▶ [Problem]
The answer must be every record below, repeated exactly.

-- Input material follows --

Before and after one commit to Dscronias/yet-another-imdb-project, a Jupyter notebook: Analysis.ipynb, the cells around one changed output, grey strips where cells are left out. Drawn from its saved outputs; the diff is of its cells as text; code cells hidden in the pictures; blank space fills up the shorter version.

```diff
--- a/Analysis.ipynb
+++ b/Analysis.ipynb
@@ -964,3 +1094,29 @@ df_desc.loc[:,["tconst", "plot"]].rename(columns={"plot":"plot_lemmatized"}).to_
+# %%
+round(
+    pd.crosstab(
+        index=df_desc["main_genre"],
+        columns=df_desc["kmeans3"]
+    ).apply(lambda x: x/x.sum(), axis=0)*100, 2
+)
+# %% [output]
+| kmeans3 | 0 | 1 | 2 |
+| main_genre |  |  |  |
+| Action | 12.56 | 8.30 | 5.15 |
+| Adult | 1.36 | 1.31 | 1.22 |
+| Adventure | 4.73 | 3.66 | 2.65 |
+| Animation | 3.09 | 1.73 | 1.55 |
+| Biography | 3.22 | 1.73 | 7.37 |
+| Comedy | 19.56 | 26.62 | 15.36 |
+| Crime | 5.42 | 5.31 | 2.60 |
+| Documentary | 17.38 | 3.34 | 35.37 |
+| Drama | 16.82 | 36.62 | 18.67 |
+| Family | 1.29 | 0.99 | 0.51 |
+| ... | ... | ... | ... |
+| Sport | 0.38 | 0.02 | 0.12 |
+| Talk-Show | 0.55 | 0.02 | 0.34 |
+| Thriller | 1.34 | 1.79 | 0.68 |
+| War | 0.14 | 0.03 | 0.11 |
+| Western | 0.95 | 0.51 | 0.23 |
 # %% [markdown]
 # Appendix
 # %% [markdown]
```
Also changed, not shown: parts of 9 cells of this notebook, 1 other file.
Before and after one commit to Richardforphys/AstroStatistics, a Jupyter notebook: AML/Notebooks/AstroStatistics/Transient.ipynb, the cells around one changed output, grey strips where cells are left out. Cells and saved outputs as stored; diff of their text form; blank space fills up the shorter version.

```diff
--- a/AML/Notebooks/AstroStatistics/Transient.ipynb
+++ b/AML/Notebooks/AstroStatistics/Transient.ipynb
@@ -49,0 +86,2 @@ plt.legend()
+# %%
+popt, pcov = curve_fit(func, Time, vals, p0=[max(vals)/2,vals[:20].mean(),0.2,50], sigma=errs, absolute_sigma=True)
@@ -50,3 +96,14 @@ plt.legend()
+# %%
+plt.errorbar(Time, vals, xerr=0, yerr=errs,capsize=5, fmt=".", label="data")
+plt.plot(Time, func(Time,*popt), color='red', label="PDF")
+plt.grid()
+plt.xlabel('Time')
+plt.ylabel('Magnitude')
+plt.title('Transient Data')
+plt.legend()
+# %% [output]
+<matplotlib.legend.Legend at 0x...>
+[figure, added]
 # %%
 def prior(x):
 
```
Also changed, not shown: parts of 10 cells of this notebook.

-- Input material concluded --

▶ [Reply]
Before and after one commit to Dscronias/yet-another-imdb-project, a Jupyter notebook: Analysis.ipynb, the cells around one changed output, grey strips where cells are left out. Drawn from its saved outputs; the diff is of its cells as text; code cells hidden in the pictures; blank space fills up the shorter version.

```diff
--- a/Analysis.ipynb
+++ b/Analysis.ipynb
@@ -964,3 +1094,29 @@ df_desc.loc[:,["tconst", "plot"]].rename(columns={"plot":"plot_lemmatized"}).to_
+# %%
+round(
+    pd.crosstab(
+        index=df_desc["main_genre"],
+        columns=df_desc["kmeans3"]
+    ).apply(lambda x: x/x.sum(), axis=0)*100, 2
+)
+# %% [output]
+| kmeans3 | 0 | 1 | 2 |
+| main_genre |  |  |  |
+| Action | 12.56 | 8.30 | 5.15 |
+| Adult | 1.36 | 1.31 | 1.22 |
+| Adventure | 4.73 | 3.66 | 2.65 |
+| Animation | 3.09 | 1.73 | 1.55 |
+| Biography | 3.22 | 1.73 | 7.37 |
+| Comedy | 19.56 | 26.62 | 15.36 |
+| Crime | 5.42 | 5.31 | 2.60 |
+| Documentary | 17.38 | 3.34 | 35.37 |
+| Drama | 16.82 | 36.62 | 18.67 |
+| Family | 1.29 | 0.99 | 0.51 |
+| ... | ... | ... | ... |
+| Sport | 0.38 | 0.02 | 0.12 |
+| Talk-Show | 0.55 | 0.02 | 0.34 |
+| Thriller | 1.34 | 1.79 | 0.68 |
+| War | 0.14 | 0.03 | 0.11 |
+| Western | 0.95 | 0.51 | 0.23 |
 # %% [markdown]
 # Appendix
 # %% [markdown]
```
Also changed, not shown: parts of 9 cells of this notebook, 1 other file.
Before and after one commit to Richardforphys/AstroStatistics, a Jupyter notebook: AML/Notebooks/AstroStatistics/Transient.ipynb, the cells around one changed output, grey strips where cells are left out. Cells and saved outputs as stored; diff of their text form; blank space fills up the shorter version.

```diff
--- a/AML/Notebooks/AstroStatistics/Transient.ipynb
+++ b/AML/Notebooks/AstroStatistics/Transient.ipynb
@@ -49,0 +86,2 @@ plt.legend()
+# %%
+popt, pcov = curve_fit(func, Time, vals, p0=[max(vals)/2,vals[:20].mean(),0.2,50], sigma=errs, absolute_sigma=True)
@@ -50,3 +96,14 @@ plt.legend()
+# %%
+plt.errorbar(Time, vals, xerr=0, yerr=errs,capsize=5, fmt=".", label="data")
+plt.plot(Time, func(Time,*popt), color='red', label="PDF")
+plt.grid()
+plt.xlabel('Time')
+plt.ylabel('Magnitude')
+plt.title('Transient Data')
+plt.legend()
+# %% [output]
+<matplotlib.legend.Legend at 0x...>
+[figure, added]
 # %%
 def prior(x):
 
```
Also changed, not shown: parts of 10 cells of this notebook.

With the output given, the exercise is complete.